_WHAT NEEDS TO BE DONE_. Write out every line below that contains "item".

(Difference listings)
....................

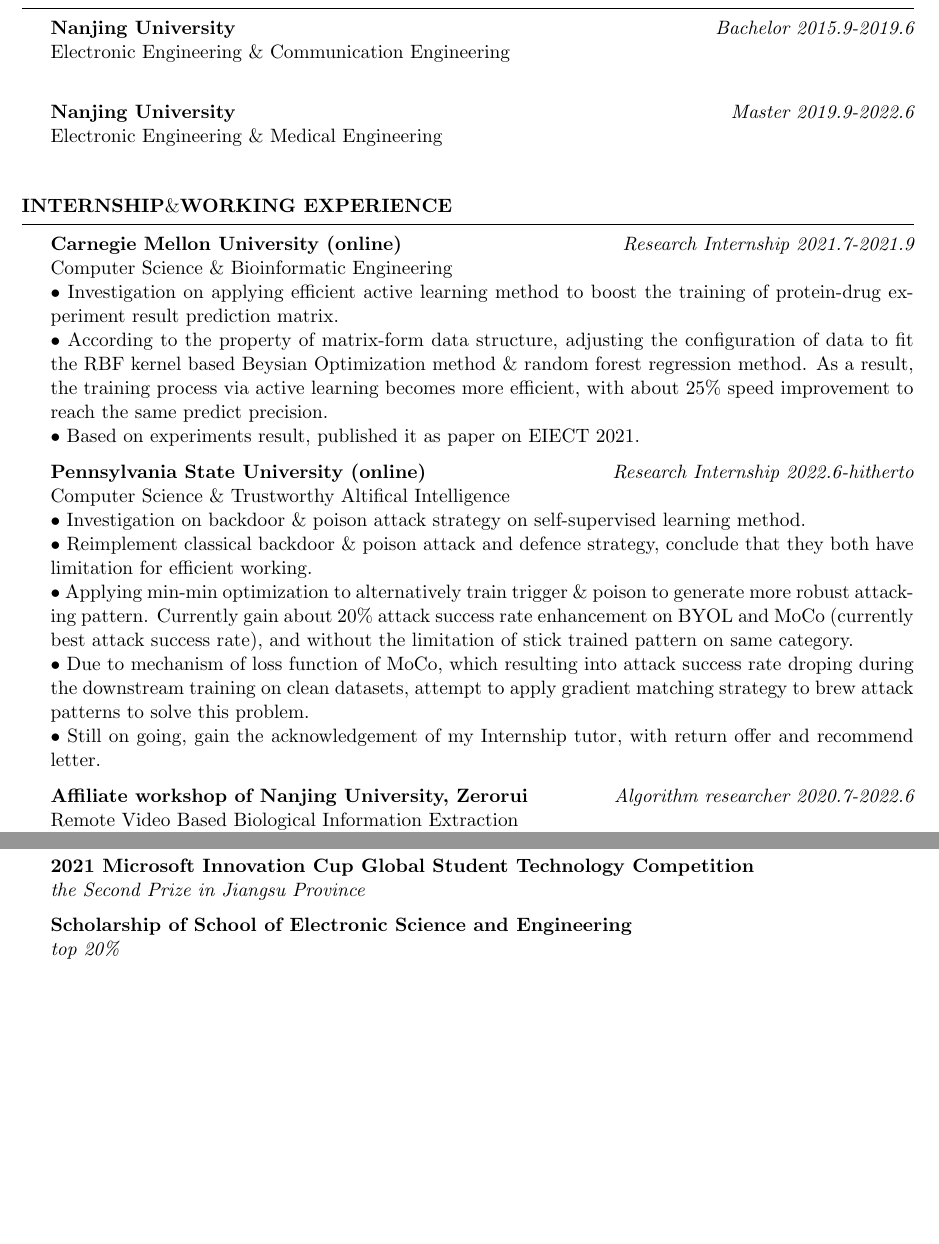
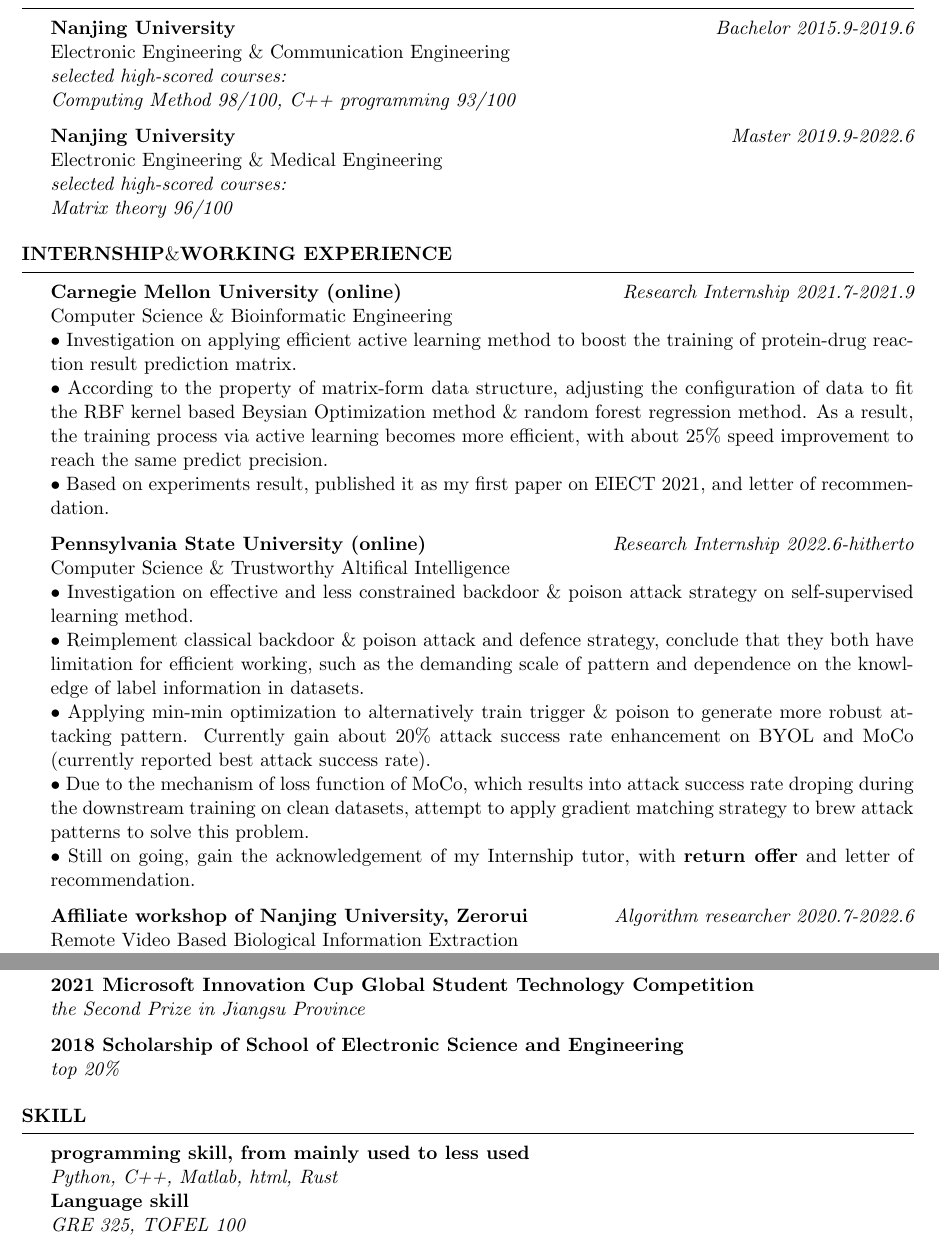
Before and after one commit to SWY666/SWY666.github.io, a LaTeX CV (简易版简历英文版/cv_4.tex): two parts of pages 1 and 2 of 2, joined at a grey line, cut so that both start at the same text, the shorter picture padded with empty space. Compiled offline with pdfLaTeX.

Commit message:
adjustment on resume

```diff
--- a/简易版简历英文版/cv_4.tex
+++ b/简易版简历英文版/cv_4.tex
@@ -19,26 +19,30 @@
 \begin{rSection}{Education Experience}
     {\bf Nanjing University} \hfill {\em Bachelor 2015.9-2019.6} \\
     Electronic Engineering \& Communication Engineering \\
+    {\em selected high-scored courses: \\
+    Computing Method 98/100, C++ programming 93/100}
 
     {\bf Nanjing University} \hfill {\em Master 2019.9-2022.6} \\
     Electronic Engineering \& Medical Engineering \\
+    {\em selected high-scored courses: \\
+    Matrix theory 96/100}
 
 \end{rSection}
 
 \begin{rSection}{Internship$\&$Working Experience}
     {\bf Carnegie Mellon University (online)} \hfill {\em Research Internship 2021.7-2021.9} \\
     Computer Science \& Bioinformatic Engineering \\
-    {$\bullet$ Investigation on applying efficient active learning method to boost the training of protein-drug experiment result prediction matrix. \\
+    {$\bullet$ Investigation on applying efficient active learning method to boost the training of protein-drug reaction result prediction matrix. \\
     $\bullet$ According to the property of matrix-form data structure, adjusting the configuration of data to fit the RBF kernel based Beysian Optimization method $\&$ random forest regression method. As a result, the training process via active learning becomes more efficient, with about 25$\%$ speed improvement to reach the same predict precision. \\
-    $\bullet$ Based on experiments result, published it as paper on EIECT 2021.}
+    $\bullet$ Based on experiments result, published it as my first paper on EIECT 2021, and letter of recommendation.}
 
     {\bf Pennsylvania State University (online)} \hfill {\em Research Internship 2022.6-hitherto} \\
     Computer Science \& Trustworthy Altifical Intelligence \\
-    {$\bullet$ Investigation on backdoor $\&$ poison attack strategy on self-supervised learning method. \\
-    $\bullet$ Reimplement classical backdoor $\&$ poison attack and defence strategy, conclude that they both have limitation for efficient working.\\
-    $\bullet$ Applying min-min optimization to alternatively train trigger $\&$ poison to generate more robust attacking pattern. Currently gain about 20\% attack success rate enhancement on BYOL and MoCo (currently best attack success rate), and without the limitation of stick trained pattern on same category.\\
-    $\bullet$ Due to mechanism of loss function of MoCo, which resulting into attack success rate droping during the downstream training on clean datasets, attempt to apply gradient matching strategy to brew attack patterns to solve this problem.\\
-    $\bullet$ Still on going, gain the acknowledgement of my Internship tutor, with return offer and recommend letter.}
+    {$\bullet$ Investigation on effective and less constrained backdoor $\&$ poison attack strategy on self-supervised learning method. \\
+    $\bullet$ Reimplement classical backdoor $\&$ poison attack and defence strategy, conclude that they both have limitation for efficient working, such as the demanding scale of pattern and dependence on the knowledge of label information in datasets.\\
+    $\bullet$ Applying min-min optimization to alternatively train trigger $\&$ poison to generate more robust attacking pattern. Currently gain about 20\% attack success rate enhancement on BYOL and MoCo (currently reported best attack success rate).\\
+    $\bullet$ Due to the mechanism of loss function of MoCo, which results into attack success rate droping during the downstream training on clean datasets, attempt to apply gradient matching strategy to brew attack patterns to solve this problem.\\
+    $\bullet$ Still on going, gain the acknowledgement of my Internship tutor, with \textbf{return offer} and letter of recommendation.}
 
     {\bf Affiliate workshop of Nanjing University, Zerorui} \hfill {\em Algorithm researcher 2020.7-2022.6} \\
     Remote Video Based Biological Information Extraction \\
@@ -62,71 +66,14 @@
 \begin{rSection}{Selected Award}
     {{\bf 2021 Microsoft Innovation Cup Global Student Technology Competition} \\ \hfill {\em the Second Prize in Jiangsu Province}}
 
-    {{\bf Scholarship of School of Electronic Science and Engineering} \\ \hfill {\em top 20\%}}
+    {{\bf 2018 Scholarship of School of Electronic Science and Engineering} \\ \hfill {\em top 20\%}}
 \end{rSection}
 
-% \begin{rSection}
+\begin{rSection}{Skill}
+    {\bf programming skill, from mainly used to less used} \\
+    \hfill {\em Python, C++, Matlab, html, Rust} \\
+    {\bf Language skill} \\
+    \hfill {\em GRE 325, TOFEL 100}
 
-% \end{rSection}
-%----------------------------------------------------------------------------------------
-%	WORK EXPERIENCE SECTION
-%----------------------------------------------------------------------------------------
-
-% \begin{rSection}{科研和工作经历}
-
-% \begin{rSubsection}{SCCNN网络对于肝癌数据的病理判断}{2020年}{算法研究员}{南京大学}
-%     \item 实验室的传统项目, 利用IBS算法衡量不同系统的差异性, 利用孪生网络的机制有效扩大数据集的容积, 让网络能够多样化地学习。配合IBS算法以及孪生网络的机制, 我们的网络结构能够在肝癌数据集的判断上达到95\%的准确度。
-%     \item 关于该研究, 以专利的第一作者申请了专利《一种基于SCCNN网络的图片分类方法》, 申请号为2020115132992, 目前通过率初步审查。
-% \end{rSubsection}
-
-% \begin{rSubsection}{基于算法的远程视频心率提取方法的研究与开发}{2020年}{算法研究员, 程序开发员}{南京大学\&南京零睿科技有限公司}
-%     \item 尝试使用各种皮肤提取算法, 去雾算法以及PCA, ICA, CHROM等信号提取方法以及滤波方法更好地从人脸视频中提取心率信息。
-%     \item 使用C++以及python以及Qt, 设计了一款多进程的实时心率提取软件。它能够实时地通过摄像头采集视频流，通过人脸识别方法提取视频中的人脸信息，最后再对人脸视频进行心率信息的提取返回给用户端。
-%     \item 在算法开发和测试完成后，和南京零睿科技有限公司合作，并参与了健康服务网站的开发。我在其中担任的职位是算法研究员以及程序测试员以及产品小组的组长。最后的成品网站可见\url{http://enterprise.zerorui.cn/#/login}。
-% \end{rSubsection}
-
-% %------------------------------------------------
-
-% \begin{rSubsection}{主动学习在研究蛋白质和药物之间反应的研究}{2021年}{夏令营成员}{北京\& 卡耐基梅隆大学}
-%     \item 学习了生物信息方面的知识，尝试使用主动学习的方法提高蛋白质与药物反应矩阵的模型预测效率。
-%     \item 使用随机森林决策树回归模型以及贝叶斯优化器对蛋白质和药物反应矩阵进行模型预测效率的研究，通过根据已经做过的生物实验调整蛋白质和药物反应矩阵的行列位置，配合传统的主动学习方法，进一步加速模型预测的效率。
-%     \item 根据研究和发现, 在导师的辅导下最后将研究的结果成文并作为EI论文发表在EIECT2021会议上。
-% \end{rSubsection}
-
-
-% \begin{rSubsection}{基于深度学习的非接触式远程心率测量方法}{2022年}{算法研究员}{南京大学}
-%     \item 克服了传统的远程心率测量方法易受干扰的特点, 手动搭建了新的神经网络框架, 该框架能够快速地学习并且为最终的结果提供可靠的置信度指标, 是目前已发表的远程心率测量方法中, 准确度和抗干扰性最高的算法。相比于传统的心率检测方法, 新的神经网络框架估计的心率误差要低100\%到220\%。
-%     \item 关于该项目的研究, 以论文的第一作者的身份完成了论文的创作, 目前正在等待会议的审稿结果。
-% \end{rSubsection}
-
-% %------------------------------------------------
-
-
-% \end{rSection}
-
-%----------------------------------------------------------------------------------------
-%	TECHNICAL STRENGTHS SECTION
-%----------------------------------------------------------------------------------------
-
-% \begin{rSection}{技能与证书}
-
-%     \begin{tabular}{ @{} >{\bfseries}l @{\hspace{6ex}} l }
-%         计算机技能 & python(常用), C++(偶尔用), matlab(较少使用), rust和网络编程(入门) \\
-%         语言技能   & 英语CET4, 6级, 托福100分, GRE 325分(语言157+数学168)              \\
-%     \end{tabular}
-
-% \end{rSection}
-
-%----------------------------------------------------------------------------------------
-%	EXAMPLE SECTION
-%----------------------------------------------------------------------------------------
-
-%\begin{rSection}{Section Name}
-
-%Section content\ldots
-
-%\end{rSection}
-
-%----------------------------------------------------------------------------------------
-
+\end{rSection}
 \end{document}
```
Also changed, not shown: 简易版简历英文版/cv_4.pdf, 简易版简历英文版/cv_4.tex (10 more changed lines), 2 other files.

....................

_EXERCISE RESULT_.
-%     \item 实验室的传统项目, 利用IBS算法衡量不同系统的差异性, 利用孪生网络的机制有效扩大数据集的容积, 让网络能够多样化地学习。配合IBS算法以及孪生网络的机制, 我们的网络结构能够在肝癌数据集的判断上达到95\%的准确度。
-%     \item 关于该研究, 以专利的第一作者申请了专利《一种基于SCCNN网络的图片分类方法》, 申请号为2020115132992, 目前通过率初步审查。
-%     \item 尝试使用各种皮肤提取算法, 去雾算法以及PCA, ICA, CHROM等信号提取方法以及滤波方法更好地从人脸视频中提取心率信息。
-%     \item 使用C++以及python以及Qt, 设计了一款多进程的实时心率提取软件。它能够实时地通过摄像头采集视频流，通过人脸识别方法提取视频中的人脸信息，最后再对人脸视频进行心率信息的提取返回给用户端。
-%     \item 在算法开发和测试完成后，和南京零睿科技有限公司合作，并参与了健康服务网站的开发。我在其中担任的职位是算法研究员以及程序测试员以及产品小组的组长。最后的成品网站可见\url{http://enterprise.zerorui.cn/#/login}。
-%     \item 学习了生物信息方面的知识，尝试使用主动学习的方法提高蛋白质与药物反应矩阵的模型预测效率。
-%     \item 使用随机森林决策树回归模型以及贝叶斯优化器对蛋白质和药物反应矩阵进行模型预测效率的研究，通过根据已经做过的生物实验调整蛋白质和药物反应矩阵的行列位置，配合传统的主动学习方法，进一步加速模型预测的效率。
-%     \item 根据研究和发现, 在导师的辅导下最后将研究的结果成文并作为EI论文发表在EIECT2021会议上。
-%     \item 克服了传统的远程心率测量方法易受干扰的特点, 手动搭建了新的神经网络框架, 该框架能够快速地学习并且为最终的结果提供可靠的置信度指标, 是目前已发表的远程心率测量方法中, 准确度和抗干扰性最高的算法。相比于传统的心率检测方法, 新的神经网络框架估计的心率误差要低100\%到220\%。
-%     \item 关于该项目的研究, 以论文的第一作者的身份完成了论文的创作, 目前正在等待会议的审稿结果。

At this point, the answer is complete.